TASK INPUTS

◆ ◆ ◆

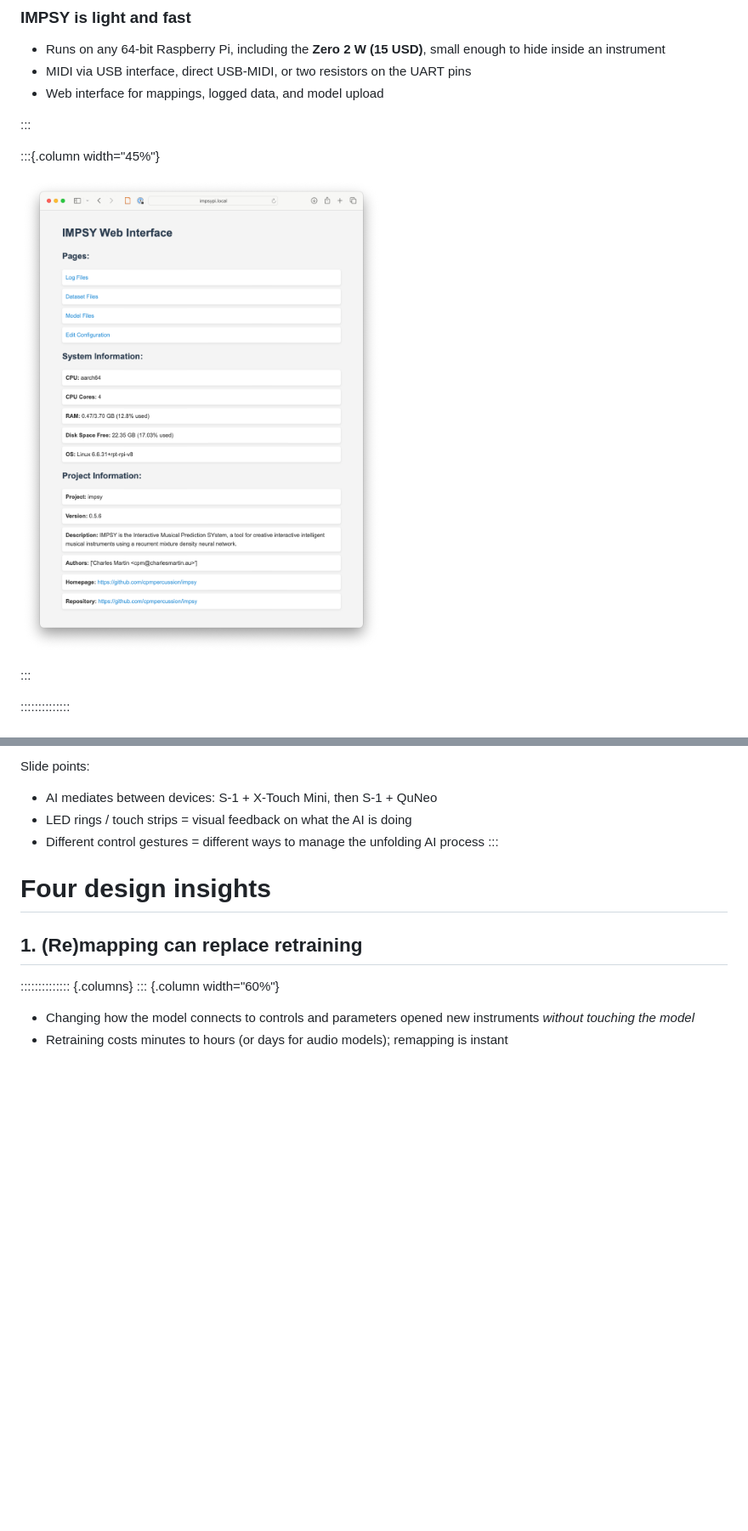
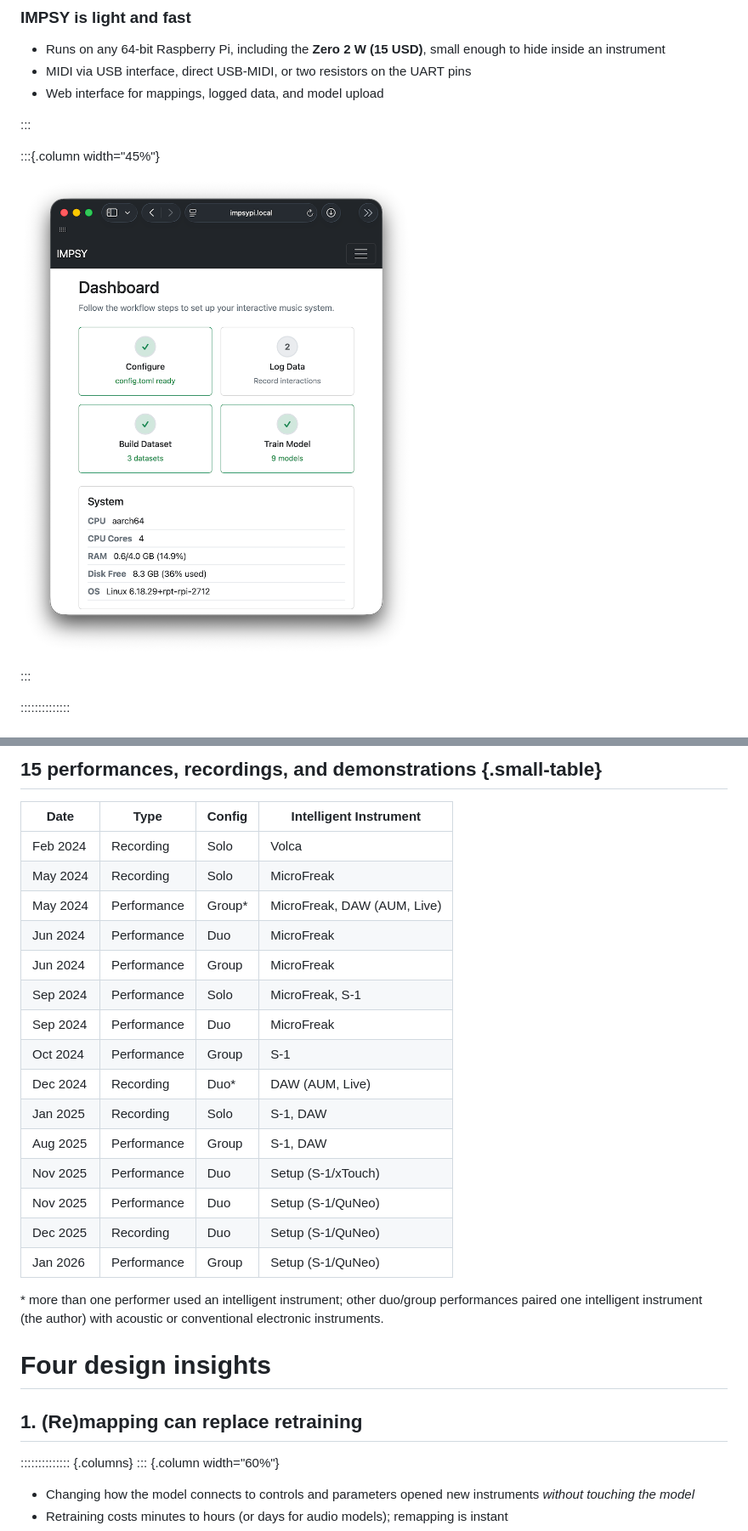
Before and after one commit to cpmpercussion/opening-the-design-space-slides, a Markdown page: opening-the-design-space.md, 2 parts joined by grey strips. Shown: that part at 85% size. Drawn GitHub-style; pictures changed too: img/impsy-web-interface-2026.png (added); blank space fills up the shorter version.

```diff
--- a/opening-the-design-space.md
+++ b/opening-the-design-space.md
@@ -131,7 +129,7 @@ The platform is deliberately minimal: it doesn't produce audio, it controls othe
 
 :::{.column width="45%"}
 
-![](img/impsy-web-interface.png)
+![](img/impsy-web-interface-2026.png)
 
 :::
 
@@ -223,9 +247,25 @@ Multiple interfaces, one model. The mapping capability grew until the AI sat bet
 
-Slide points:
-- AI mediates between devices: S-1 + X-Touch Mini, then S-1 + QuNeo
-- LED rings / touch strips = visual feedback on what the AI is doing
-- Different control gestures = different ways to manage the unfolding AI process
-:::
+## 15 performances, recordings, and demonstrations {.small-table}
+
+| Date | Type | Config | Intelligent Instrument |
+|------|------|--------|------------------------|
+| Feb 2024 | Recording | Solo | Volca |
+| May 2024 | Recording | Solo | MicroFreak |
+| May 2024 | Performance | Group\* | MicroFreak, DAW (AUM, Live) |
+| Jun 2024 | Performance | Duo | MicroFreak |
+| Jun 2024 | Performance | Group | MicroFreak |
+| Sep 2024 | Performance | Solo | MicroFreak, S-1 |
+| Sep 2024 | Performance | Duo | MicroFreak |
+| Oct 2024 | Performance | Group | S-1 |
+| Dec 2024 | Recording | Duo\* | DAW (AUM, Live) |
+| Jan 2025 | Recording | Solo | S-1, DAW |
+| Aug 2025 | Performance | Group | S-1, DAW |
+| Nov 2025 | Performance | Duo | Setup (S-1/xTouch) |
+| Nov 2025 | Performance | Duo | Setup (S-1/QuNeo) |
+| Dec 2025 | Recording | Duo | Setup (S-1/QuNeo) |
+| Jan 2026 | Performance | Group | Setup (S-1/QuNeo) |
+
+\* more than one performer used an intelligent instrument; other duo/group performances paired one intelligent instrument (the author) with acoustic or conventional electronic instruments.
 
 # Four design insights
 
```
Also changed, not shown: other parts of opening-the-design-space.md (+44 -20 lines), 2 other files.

◆ ◆ ◆

WHAT THE TASK REQUIRES
The listing above should be repeated word for word, with every image left out.

WORKED SOLUTION
Before and after one commit to cpmpercussion/opening-the-design-space-slides, a Markdown page: opening-the-design-space.md, 2 parts joined by grey strips. Shown: that part at 85% size. Drawn GitHub-style; pictures changed too: img/impsy-web-interface-2026.png (added); blank space fills up the shorter version.

```diff
--- a/opening-the-design-space.md
+++ b/opening-the-design-space.md
@@ -131,7 +129,7 @@ The platform is deliberately minimal: it doesn't produce audio, it controls othe
 
 :::{.column width="45%"}
 
-![](img/impsy-web-interface.png)
+![](img/impsy-web-interface-2026.png)
 
 :::
 
@@ -223,9 +247,25 @@ Multiple interfaces, one model. The mapping capability grew until the AI sat bet
 
-Slide points:
-- AI mediates between devices: S-1 + X-Touch Mini, then S-1 + QuNeo
-- LED rings / touch strips = visual feedback on what the AI is doing
-- Different control gestures = different ways to manage the unfolding AI process
-:::
+## 15 performances, recordings, and demonstrations {.small-table}
+
+| Date | Type | Config | Intelligent Instrument |
+|------|------|--------|------------------------|
+| Feb 2024 | Recording | Solo | Volca |
+| May 2024 | Recording | Solo | MicroFreak |
+| May 2024 | Performance | Group\* | MicroFreak, DAW (AUM, Live) |
+| Jun 2024 | Performance | Duo | MicroFreak |
+| Jun 2024 | Performance | Group | MicroFreak |
+| Sep 2024 | Performance | Solo | MicroFreak, S-1 |
+| Sep 2024 | Performance | Duo | MicroFreak |
+| Oct 2024 | Performance | Group | S-1 |
+| Dec 2024 | Recording | Duo\* | DAW (AUM, Live) |
+| Jan 2025 | Recording | Solo | S-1, DAW |
+| Aug 2025 | Performance | Group | S-1, DAW |
+| Nov 2025 | Performance | Duo | Setup (S-1/xTouch) |
+| Nov 2025 | Performance | Duo | Setup (S-1/QuNeo) |
+| Dec 2025 | Recording | Duo | Setup (S-1/QuNeo) |
+| Jan 2026 | Performance | Group | Setup (S-1/QuNeo) |
+
+\* more than one performer used an intelligent instrument; other duo/group performances paired one intelligent instrument (the author) with acoustic or conventional electronic instruments.
 
 # Four design insights
 
```
Also changed, not shown: other parts of opening-the-design-space.md (+44 -20 lines), 2 other files.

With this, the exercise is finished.